Start of Data in this exercise
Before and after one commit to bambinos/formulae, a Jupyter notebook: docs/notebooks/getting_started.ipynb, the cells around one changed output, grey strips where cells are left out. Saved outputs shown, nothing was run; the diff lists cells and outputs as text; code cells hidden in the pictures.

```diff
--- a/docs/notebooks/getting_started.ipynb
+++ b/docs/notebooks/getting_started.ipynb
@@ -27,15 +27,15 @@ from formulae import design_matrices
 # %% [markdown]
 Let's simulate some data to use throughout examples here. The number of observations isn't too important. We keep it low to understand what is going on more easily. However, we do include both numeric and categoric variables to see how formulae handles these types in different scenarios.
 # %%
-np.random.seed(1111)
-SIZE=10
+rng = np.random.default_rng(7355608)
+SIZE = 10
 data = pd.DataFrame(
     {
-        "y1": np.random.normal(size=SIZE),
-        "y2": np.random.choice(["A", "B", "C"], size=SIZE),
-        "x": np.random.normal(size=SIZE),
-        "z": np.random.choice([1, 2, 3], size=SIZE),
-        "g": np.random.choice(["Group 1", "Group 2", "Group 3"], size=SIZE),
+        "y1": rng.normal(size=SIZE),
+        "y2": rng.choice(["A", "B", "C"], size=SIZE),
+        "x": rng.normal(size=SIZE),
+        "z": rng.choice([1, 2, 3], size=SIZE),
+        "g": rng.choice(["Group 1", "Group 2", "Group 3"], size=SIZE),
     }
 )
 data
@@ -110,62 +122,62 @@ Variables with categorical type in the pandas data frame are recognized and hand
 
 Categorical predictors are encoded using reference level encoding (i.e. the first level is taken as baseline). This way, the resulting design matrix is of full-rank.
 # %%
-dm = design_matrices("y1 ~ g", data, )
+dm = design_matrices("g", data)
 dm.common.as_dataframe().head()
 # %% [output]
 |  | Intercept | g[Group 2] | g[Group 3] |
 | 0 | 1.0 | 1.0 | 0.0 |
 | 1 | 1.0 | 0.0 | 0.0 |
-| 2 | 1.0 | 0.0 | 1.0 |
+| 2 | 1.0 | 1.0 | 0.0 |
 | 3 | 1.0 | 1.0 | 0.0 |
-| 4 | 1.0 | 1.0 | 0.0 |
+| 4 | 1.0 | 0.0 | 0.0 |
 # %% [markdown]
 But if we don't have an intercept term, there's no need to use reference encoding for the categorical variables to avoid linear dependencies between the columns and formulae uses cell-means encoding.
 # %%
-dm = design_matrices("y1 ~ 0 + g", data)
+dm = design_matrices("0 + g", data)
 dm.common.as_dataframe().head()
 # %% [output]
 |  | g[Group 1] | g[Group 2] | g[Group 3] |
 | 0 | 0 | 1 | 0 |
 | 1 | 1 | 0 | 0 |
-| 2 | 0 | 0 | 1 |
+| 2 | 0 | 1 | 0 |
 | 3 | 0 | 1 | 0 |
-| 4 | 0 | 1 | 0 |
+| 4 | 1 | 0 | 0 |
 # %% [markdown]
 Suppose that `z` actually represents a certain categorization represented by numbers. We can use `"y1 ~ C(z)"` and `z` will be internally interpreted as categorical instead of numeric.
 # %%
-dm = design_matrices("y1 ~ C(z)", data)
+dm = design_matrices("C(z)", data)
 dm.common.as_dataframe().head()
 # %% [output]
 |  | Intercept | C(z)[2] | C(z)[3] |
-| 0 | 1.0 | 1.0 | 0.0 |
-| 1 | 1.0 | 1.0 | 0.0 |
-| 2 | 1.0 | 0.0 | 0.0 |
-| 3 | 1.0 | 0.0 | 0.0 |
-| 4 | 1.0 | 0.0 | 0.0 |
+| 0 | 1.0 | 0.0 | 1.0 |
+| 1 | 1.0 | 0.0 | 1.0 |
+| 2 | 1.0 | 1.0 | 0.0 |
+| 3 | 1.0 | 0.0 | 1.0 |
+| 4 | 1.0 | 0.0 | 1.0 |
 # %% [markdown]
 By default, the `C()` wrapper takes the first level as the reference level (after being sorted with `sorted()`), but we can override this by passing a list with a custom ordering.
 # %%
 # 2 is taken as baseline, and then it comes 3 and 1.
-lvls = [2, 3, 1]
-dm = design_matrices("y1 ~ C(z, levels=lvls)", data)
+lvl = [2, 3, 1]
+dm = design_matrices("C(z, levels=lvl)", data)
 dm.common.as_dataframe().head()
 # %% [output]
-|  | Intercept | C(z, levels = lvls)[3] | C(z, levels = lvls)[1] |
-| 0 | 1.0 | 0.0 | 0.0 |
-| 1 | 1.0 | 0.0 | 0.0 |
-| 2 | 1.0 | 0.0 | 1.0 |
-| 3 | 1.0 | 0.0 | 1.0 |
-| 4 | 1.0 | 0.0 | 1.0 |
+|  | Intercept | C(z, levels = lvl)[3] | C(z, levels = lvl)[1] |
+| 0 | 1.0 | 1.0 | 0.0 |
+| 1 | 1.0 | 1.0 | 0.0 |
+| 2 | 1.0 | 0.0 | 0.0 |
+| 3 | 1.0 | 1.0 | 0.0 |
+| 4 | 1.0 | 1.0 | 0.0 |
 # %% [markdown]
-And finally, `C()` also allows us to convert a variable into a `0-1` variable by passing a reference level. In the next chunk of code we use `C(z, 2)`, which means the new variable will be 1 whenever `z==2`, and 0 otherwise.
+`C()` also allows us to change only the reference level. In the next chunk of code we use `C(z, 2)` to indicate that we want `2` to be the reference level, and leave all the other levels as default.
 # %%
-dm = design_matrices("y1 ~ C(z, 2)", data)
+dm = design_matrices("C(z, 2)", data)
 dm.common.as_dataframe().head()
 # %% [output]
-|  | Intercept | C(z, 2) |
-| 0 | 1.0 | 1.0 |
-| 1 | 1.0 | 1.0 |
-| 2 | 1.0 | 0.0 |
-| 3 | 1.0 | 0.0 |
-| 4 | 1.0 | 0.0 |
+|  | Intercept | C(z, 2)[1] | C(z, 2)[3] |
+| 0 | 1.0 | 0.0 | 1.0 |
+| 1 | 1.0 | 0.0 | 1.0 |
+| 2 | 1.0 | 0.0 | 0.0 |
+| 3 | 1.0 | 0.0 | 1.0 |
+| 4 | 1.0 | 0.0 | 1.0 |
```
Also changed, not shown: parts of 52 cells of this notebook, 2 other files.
End of Data in this exercise
Start of Data in this exercise
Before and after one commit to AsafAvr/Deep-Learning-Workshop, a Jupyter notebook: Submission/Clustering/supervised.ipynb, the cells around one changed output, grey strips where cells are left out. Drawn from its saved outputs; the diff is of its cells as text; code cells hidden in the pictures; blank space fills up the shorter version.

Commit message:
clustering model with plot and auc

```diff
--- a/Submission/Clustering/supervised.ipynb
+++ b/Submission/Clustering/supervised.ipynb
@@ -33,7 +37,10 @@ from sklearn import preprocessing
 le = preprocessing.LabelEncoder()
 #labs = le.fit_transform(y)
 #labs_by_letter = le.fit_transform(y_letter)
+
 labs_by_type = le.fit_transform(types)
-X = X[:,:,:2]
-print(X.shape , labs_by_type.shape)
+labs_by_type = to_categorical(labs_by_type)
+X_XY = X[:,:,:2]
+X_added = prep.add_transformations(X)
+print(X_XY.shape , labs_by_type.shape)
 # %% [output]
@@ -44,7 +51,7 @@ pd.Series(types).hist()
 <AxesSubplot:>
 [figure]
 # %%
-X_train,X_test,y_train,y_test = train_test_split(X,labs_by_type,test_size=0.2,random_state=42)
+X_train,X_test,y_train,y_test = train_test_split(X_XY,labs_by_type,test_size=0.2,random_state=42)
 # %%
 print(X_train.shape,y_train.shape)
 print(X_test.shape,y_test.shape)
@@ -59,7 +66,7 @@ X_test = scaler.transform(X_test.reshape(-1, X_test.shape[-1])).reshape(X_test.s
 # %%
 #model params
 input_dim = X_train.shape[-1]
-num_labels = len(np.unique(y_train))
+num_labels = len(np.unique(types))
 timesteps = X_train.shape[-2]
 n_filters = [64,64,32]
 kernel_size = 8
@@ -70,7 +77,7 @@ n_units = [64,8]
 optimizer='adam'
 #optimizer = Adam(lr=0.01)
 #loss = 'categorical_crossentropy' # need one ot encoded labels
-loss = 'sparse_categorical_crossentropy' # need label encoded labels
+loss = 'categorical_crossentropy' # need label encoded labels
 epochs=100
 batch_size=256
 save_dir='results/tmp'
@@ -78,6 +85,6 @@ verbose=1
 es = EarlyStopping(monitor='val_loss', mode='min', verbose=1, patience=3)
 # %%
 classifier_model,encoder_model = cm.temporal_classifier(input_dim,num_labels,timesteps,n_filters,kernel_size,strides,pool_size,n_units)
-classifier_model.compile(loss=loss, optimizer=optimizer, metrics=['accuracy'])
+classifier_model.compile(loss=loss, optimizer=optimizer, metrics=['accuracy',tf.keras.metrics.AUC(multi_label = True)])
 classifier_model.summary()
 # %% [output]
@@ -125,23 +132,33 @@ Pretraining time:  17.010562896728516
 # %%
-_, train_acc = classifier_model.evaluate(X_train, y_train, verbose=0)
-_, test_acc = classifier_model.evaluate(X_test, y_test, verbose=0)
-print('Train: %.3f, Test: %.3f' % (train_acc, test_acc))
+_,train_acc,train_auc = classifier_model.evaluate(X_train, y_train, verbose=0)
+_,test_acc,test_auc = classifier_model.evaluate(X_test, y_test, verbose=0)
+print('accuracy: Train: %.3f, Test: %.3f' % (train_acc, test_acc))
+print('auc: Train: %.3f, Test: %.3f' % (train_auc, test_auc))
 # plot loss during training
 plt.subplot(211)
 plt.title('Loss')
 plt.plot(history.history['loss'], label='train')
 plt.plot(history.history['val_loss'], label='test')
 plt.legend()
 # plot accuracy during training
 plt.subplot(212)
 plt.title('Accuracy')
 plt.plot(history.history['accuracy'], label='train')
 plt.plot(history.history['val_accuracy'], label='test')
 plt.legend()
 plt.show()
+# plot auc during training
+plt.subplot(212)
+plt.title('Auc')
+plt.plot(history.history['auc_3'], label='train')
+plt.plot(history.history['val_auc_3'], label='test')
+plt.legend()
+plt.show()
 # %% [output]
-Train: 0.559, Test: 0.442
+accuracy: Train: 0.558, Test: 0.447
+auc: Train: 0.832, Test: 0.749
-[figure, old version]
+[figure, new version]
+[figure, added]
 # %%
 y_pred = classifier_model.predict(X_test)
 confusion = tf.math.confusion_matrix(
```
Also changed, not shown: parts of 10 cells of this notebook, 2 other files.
End of Data in this exercise
What to produce: Wherever a line in the data above contains the word "from", copy that line.

Your response:
@@ -27,15 +27,15 @@ from formulae import design_matrices
Before and after one commit to AsafAvr/Deep-Learning-Workshop, a Jupyter notebook: Submission/Clustering/supervised.ipynb, the cells around one changed output, grey strips where cells are left out. Drawn from its saved outputs; the diff is of its cells as text; code cells hidden in the pictures; blank space fills up the shorter version.
@@ -33,7 +37,10 @@ from sklearn import preprocessing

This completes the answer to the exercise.